For example, recently allegations of sexual misconduct have surfaced against Willow Creek Community Church founder and newly retired senior pastor Bill Hybels.
In an interview with The Christian Post on Thursday, Geiger explained that Mariners has a group of elders that he is accountable to, who he meets with on a monthly basis. It is a system that was in place while his predecessor was heading the congregation.
“When I first was interviewing here, that’s one of the questions I asked. What am I evaluated on? What are those elders going to be stepping into in my life, and what’s a win here? What’s that look like? Really, a big portion of that is health of my marriage, the health of my walk with Christ,” noted Geiger.
“Am I growing, am I maturing in my faith, am I a man of integrity? So those structures in place that really serve Kenton as the pastor of over 35 years, served him really well. You and I know that people can work around structures and they can look people in the eyes and lie to them, but there are structures in place at Mariners that are designed to care for the heart of the leader.”
Lessons From LifeWay
Geiger explained to CP that becoming the new senior pastor last month, the adjustment process has been going “great,” with Mariners leadership having “built a plan before I got here of what integration into the life of Mariners would look like.”
“I really feel like they just built a very wise plan that would allow me to learn the church and get to meet as many people as possible. We’ve just been executing that plan. It’s been as smooth a transition as I’ve had,” said Geiger.
Geiger’s previous position at LifeWay has taught him many lessons that he hopes to apply to his new position at Mariners, with one example being the research he did on people’s spiritual growth.
“Every research study we led showed the importance of helping people engage in scripture and just read the Bible. So that impacts, of course, how I teach and preach on our weekend services, but also impacts how I view small group life, how I view kids ministry, student ministry,” explained Geiger to CP.
“In my old role at LifeWay, each year we’d served about 60,000 churches and so because of that, I was able to see church life from a very broad perspective. Look over the shoulder and watch different churches so there’s lots of lessons that I learned during that time.”
A Family of Churches
Some multisite megachurches have taken the route of making their campuses autonomous from the main church. The Village Church in Texas is one example, having announced last year that they will make all of their campuses autonomous by 2022.
Mariners Church presently follows a more autonomous model for their campuses, with each location having its own pastor and sermons.
Geiger likened Mariners Church to a “family,” noting that they were “connected relationally” and that he was “already enjoying relationships with those other churches.”

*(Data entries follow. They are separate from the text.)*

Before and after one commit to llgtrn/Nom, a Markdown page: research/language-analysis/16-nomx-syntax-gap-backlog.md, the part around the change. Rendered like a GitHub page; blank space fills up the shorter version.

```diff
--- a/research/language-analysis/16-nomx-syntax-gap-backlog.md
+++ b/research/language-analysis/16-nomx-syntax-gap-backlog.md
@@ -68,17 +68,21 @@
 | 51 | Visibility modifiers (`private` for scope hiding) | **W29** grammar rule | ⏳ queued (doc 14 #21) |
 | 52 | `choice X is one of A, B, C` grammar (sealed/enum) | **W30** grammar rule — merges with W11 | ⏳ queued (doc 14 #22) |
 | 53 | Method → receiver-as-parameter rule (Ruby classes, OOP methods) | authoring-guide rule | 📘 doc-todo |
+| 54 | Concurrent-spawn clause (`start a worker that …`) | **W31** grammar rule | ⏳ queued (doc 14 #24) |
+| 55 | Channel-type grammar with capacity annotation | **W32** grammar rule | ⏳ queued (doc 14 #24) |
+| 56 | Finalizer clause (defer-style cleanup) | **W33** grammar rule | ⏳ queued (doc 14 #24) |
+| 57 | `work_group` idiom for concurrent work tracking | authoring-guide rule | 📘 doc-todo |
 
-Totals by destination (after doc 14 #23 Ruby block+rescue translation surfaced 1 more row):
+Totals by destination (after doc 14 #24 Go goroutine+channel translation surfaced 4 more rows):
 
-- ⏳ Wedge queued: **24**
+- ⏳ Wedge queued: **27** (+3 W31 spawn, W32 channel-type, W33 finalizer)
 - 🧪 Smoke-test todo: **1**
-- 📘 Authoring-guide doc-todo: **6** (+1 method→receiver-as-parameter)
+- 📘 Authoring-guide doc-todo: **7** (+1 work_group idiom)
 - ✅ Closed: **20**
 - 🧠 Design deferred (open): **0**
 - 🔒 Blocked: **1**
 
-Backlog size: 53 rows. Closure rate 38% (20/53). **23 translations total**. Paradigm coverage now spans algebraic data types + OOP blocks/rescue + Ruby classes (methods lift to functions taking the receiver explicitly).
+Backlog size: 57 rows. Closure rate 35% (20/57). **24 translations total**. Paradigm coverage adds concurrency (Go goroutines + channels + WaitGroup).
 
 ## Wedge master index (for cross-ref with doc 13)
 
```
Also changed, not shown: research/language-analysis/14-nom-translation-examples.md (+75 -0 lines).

“Mariners several years ago started down the path of transitioning their campuses to autonomous churches that still retain the name Mariners and were part of a network of a family of churches and so I’m honored to be part of that family,” Geiger said.
While saying he supported other, less autonomous multisite church models, Geiger added that he has no intentions of offering major changes to Mariners Church while serving as senior pastor.
“I’m not coming with a new playbook or a template I’ve used somewhere else that I’m going to unroll here. It’s more of continuing the DNA and the mission of Mariners,” said Geiger.
“It’s really a continuation of the mission that has driven Mariners for many years. And in time, there will be new ideas that flow out of that and problems in our community that we want to solve that flow out of that. I’m joining the mission that already exists here.”